Cardiovascular disease (CVD) is highly fatal, and 80 percent of the mortality is attributed to heart attack and stroke. Atherosclerosis is a disease that increases a patient's risk to CVD and is characterized by atheroma formed by immune cells, lipids, and smooth muscle cells. When an atherosclerotic lesion grows and blocks blood vessels or when an atheroma ruptures and blocks blood vessels by embolism, sudden angina, or stroke can occur. It is therefore important to diagnose atherosclerosis early and prevent its progression to more severe disease.
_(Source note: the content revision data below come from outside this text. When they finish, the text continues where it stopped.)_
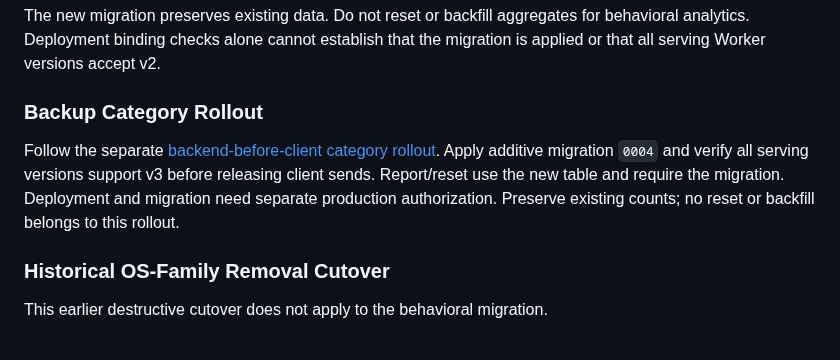
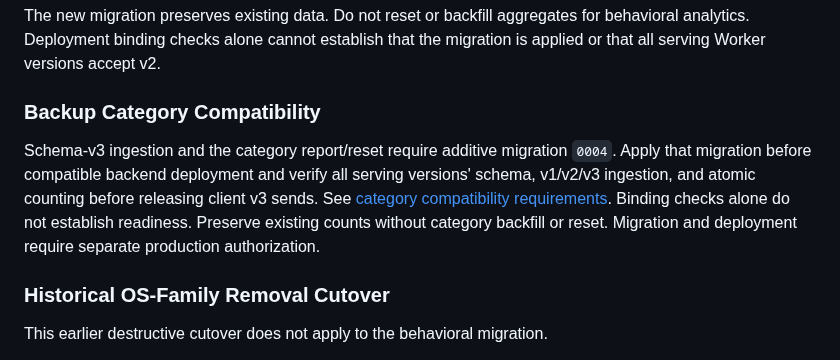
Before and after one commit to JBallin/ballin-scripts, a Markdown page: analytics-worker/README.md, the part around the change. Rendered like a GitHub page.

Commit message:
docs: keep backup category requirements durable

```diff
--- a/analytics-worker/README.md
+++ b/analytics-worker/README.md
@@ -256,13 +256,15 @@ The new migration preserves existing data. Do not reset or backfill aggregates
 for behavioral analytics. Deployment binding checks alone cannot establish that
 the migration is applied or that all serving Worker versions accept v2.
 
-### Backup Category Rollout
+### Backup Category Compatibility
 
-Follow the separate [backend-before-client category rollout](../docs/analytics-backend.md#category-rollout).
-Apply additive migration `0004` and verify all serving versions support v3
-before releasing client sends. Report/reset use the new table and require the
-migration. Deployment and migration need separate production authorization.
-Preserve existing counts; no reset or backfill belongs to this rollout.
+Schema-v3 ingestion and the category report/reset require additive migration
+`0004`. Apply that migration before compatible backend deployment and verify all
+serving versions' schema, v1/v2/v3 ingestion, and atomic counting before releasing
+client v3 sends. See [category compatibility requirements](../docs/analytics-backend.md#category-compatibility-requirements).
+Binding checks alone do not establish readiness. Preserve existing counts without
+category backfill or reset. Migration and deployment require separate production
+authorization.
 
 ### Historical OS-Family Removal Cutover
 
```
Also changed, not shown: docs/analytics-backend.md (+13 -24 lines).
Although myeloperoxidase, plasma fibrinogen, cardiac troponin-I, and C-reactive protein have been considered as diagnostic markers for multiple cardiac risks, specific biomarkers for atherosclerosis have not been clearly determined yet. Particularly, reliable biomarkers for the diagnosis of atherosclerosis using whole blood are not yet available. In this study, we screened potential biomarker genes and proteins from whole blood of apolipoprotein E knockout (ApoE-/-) mice maintained on a Western diet, by comparing them to ApoE+/+ mice. We used whole blood for microarray and proteome array. Candidate genes and proteins identified from each method were confirmed with quantitative real-time PCR and ELISA. Based on our data, we speculate that Lilrb4a, n-R5s136, and IL-5 are potential targets that can be developed into novel biomarkers of atherosclerosis. Our study contributes to the diagnosis of atherosclerosis using whole blood in clinical settings.
Keywords: Atherosclerosis, ApoE knockout, microarray, proteome array, biomarker